The honourable Supreme Court (SC) in its wisdom has banned the sale of liquor along national highways. This is unlikely to reduce drunken driving and accidents, as the recklessly inebriated will continue to crash their vehicles, making roads in India among the most dangerous in the world. Some bad habits die hard, and unfortunately drinking happens to be one such vice.
Blanket bans on alcohol, abattoirs or currencies can never be a solution; regulation, tough laws and proper policing, instead, are the way forward. I would, however, be happier if the SC prohibited sale of liquor along all roads, perhaps also markets and malls, not with the aim of arresting road fatalities, but to help rid us of a nuisance, a menace. It may be a good idea to make liquor available only online, in the process promoting Digital India and also not losing out on tax collections. I am sure the present government will slip in a mandatory Aadhaar linkage somewhere in a money bill.
Like particulate matter and mosquitoes, roadside liquor vends have permeated our lives. However, the problem is that these kiosks do not limit their services to just selling liquor.
These steps sadly are unlikely to dampen the spirits of diehard drunkards, who will continue to take themselves and their vehicles on to the roads, killing themselves and others in the process.
I, however, have reason to propose a complete embargo on the sale of booze along all roads, by-lanes, gullies and alleys, with alcohol permitted to be served only at licensed pubs, restaurants and hotels. Like particulate matter and mosquitoes, roadside liquor vends have permeated our lives. However, the problem is that these kiosks do not limit their services to just selling liquor. A boozing ecosystem has evolved around them to cater to the customers that like to attain instant nirvana, liquor bottle in hand, squatting on pavements, cars, motorcycles, adjoining dhabas, improvised machans and rooftops, chairs and tables. Loud music blaring, cigarette vendors and purveyors of kebabs do brisk business through the night.
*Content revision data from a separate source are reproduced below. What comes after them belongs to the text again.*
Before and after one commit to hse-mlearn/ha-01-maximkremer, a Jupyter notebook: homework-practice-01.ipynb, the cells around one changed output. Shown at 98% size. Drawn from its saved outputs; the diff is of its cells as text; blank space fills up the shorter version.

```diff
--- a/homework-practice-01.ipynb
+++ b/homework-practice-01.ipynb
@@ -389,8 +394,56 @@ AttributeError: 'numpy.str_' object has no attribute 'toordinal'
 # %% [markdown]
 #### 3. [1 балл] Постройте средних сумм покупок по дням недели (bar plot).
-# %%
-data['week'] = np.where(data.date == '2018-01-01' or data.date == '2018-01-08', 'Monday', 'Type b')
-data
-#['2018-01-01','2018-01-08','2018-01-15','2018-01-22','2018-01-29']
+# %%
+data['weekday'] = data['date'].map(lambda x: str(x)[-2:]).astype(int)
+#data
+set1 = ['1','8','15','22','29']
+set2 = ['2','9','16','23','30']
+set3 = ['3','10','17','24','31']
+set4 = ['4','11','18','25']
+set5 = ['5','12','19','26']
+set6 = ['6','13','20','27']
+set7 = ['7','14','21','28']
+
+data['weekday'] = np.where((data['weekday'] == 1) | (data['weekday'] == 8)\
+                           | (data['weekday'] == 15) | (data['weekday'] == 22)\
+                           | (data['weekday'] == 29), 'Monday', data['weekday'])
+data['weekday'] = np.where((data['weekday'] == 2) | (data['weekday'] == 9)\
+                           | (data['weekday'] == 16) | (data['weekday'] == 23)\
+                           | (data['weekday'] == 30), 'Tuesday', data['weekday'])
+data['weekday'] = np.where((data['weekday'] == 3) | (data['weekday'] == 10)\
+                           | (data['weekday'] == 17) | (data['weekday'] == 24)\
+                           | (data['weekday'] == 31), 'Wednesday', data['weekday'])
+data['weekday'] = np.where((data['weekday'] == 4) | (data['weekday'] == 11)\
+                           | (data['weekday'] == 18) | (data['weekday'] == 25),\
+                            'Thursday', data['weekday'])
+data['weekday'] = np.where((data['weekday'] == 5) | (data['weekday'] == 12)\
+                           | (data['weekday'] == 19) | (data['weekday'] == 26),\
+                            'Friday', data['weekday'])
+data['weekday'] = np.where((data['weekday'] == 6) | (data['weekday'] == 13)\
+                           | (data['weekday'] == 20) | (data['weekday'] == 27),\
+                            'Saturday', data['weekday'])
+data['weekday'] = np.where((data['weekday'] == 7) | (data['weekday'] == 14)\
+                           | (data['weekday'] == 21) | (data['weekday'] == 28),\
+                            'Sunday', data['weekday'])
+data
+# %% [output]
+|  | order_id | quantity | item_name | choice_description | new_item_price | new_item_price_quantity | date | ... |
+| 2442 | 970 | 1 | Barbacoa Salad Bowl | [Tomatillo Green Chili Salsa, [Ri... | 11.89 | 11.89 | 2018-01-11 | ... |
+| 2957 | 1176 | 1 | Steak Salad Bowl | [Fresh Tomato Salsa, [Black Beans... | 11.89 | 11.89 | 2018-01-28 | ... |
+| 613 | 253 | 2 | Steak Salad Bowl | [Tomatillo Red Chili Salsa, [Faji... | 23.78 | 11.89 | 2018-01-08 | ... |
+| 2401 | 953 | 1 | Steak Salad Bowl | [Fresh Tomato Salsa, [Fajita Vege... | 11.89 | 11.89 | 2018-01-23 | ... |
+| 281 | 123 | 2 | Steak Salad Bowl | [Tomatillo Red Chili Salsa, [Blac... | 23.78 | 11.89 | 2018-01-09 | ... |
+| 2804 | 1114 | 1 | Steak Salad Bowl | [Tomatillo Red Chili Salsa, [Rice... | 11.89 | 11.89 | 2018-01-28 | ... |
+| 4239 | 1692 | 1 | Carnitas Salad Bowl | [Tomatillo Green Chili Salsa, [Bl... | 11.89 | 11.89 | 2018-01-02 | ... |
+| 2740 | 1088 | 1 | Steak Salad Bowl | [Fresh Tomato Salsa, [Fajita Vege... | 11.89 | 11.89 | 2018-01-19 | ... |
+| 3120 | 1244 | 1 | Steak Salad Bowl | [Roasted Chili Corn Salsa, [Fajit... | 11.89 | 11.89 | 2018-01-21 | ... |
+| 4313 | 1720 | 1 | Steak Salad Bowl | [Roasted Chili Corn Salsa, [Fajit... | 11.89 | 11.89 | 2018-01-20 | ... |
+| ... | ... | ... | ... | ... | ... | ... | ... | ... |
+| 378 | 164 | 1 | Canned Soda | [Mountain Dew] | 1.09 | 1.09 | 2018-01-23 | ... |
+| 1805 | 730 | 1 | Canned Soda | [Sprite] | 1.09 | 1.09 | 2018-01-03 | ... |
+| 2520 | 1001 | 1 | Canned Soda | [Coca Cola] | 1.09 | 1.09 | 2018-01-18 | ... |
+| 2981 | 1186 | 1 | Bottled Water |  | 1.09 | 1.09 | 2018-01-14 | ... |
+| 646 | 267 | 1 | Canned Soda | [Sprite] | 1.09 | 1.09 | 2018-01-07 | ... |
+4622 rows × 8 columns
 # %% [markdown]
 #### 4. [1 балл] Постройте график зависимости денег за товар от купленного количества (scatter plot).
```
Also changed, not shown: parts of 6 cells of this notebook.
The atmosphere is akin to a beach party in Goa, except that it is mostly stag and right in the middle of an arterial road in a city, next to residential complexes, schools, temples and many holy cows not lucky enough to be rescued by gau rakshaks. I live in Gurgaon where there can be a shortage of water, electricity, milk and vegetables, but not chilled beer or whisky any time of the day or night. Alcohol and traffic jams are always in abundance in Gurgaon.
The atmosphere is akin to a beach party in Goa, except that it is mostly stag and right in the middle of an arterial road in a city...
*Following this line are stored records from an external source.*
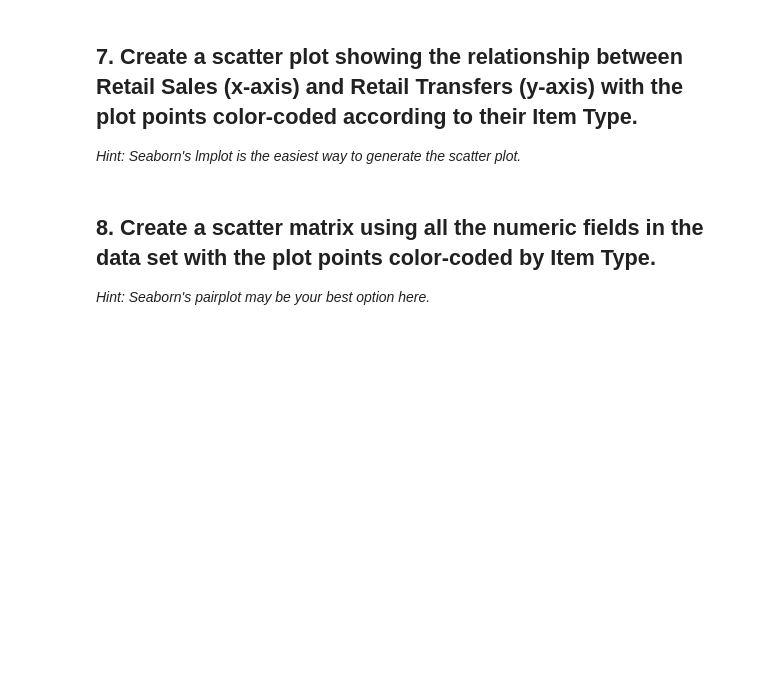
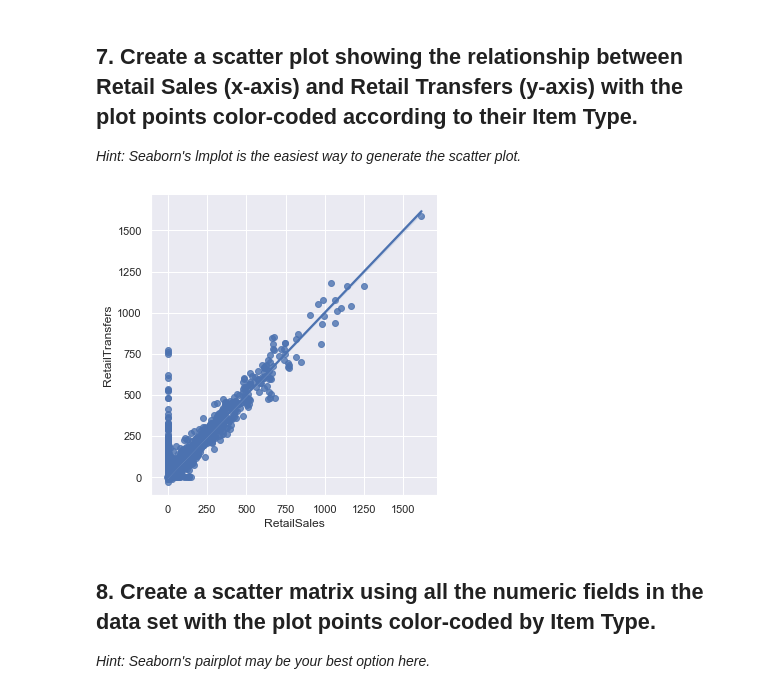
Before and after one commit to ironhack-datalabs/datamad0120, a Jupyter notebook: module-2/lab-plotting-multiple-data-series/your-code/main.ipynb, the cells around one changed output. Drawn from its saved outputs; the diff is of its cells as text; code cells hidden in the pictures; blank space fills up the shorter version.

```diff
--- a/module-2/lab-plotting-multiple-data-series/your-code/main.ipynb
+++ b/module-2/lab-plotting-multiple-data-series/your-code/main.ipynb
@@ -117,6 +117,12 @@ retailSales = data.groupby("ItemType")['RetailSales','Year','Month']
 ## 7. Create a scatter plot showing the relationship between Retail Sales (x-axis) and Retail Transfers (y-axis) with the plot points color-coded according to their Item Type.
 
 *Hint: Seaborn's lmplot is the easiest way to generate the scatter plot.*
+# %%
+sns.set(color_codes=True)
+
+g = sns.lmplot(x="RetailSales", y="RetailTransfers", data=data)
+# %% [output]
+[figure, added]
 # %% [markdown]
 ## 8. Create a scatter matrix using all the numeric fields in the data set with the plot points color-coded by Item Type.
 
```
Also changed, not shown: parts of 1 cell of this notebook.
And, what's more, booze is readily available alongside any road, I can bet, 500 metres either way. Each outlet turns into a watering hole every night, the site of open air revelry that turns crazier as the weekend approaches. Posses of cops patrol the streets, set up barricades and breath analysers. However, they are powerless to act against the vendors protected by the higher ups. It is thus inevitable that in the dead of the night the inebriated bike rider or car driver assumes the dark ditch to be a continuation of the potholed road and flies into eternity forever.
Hence, I propose that the honourable SC bans sale of liquor along all roads, not just highways.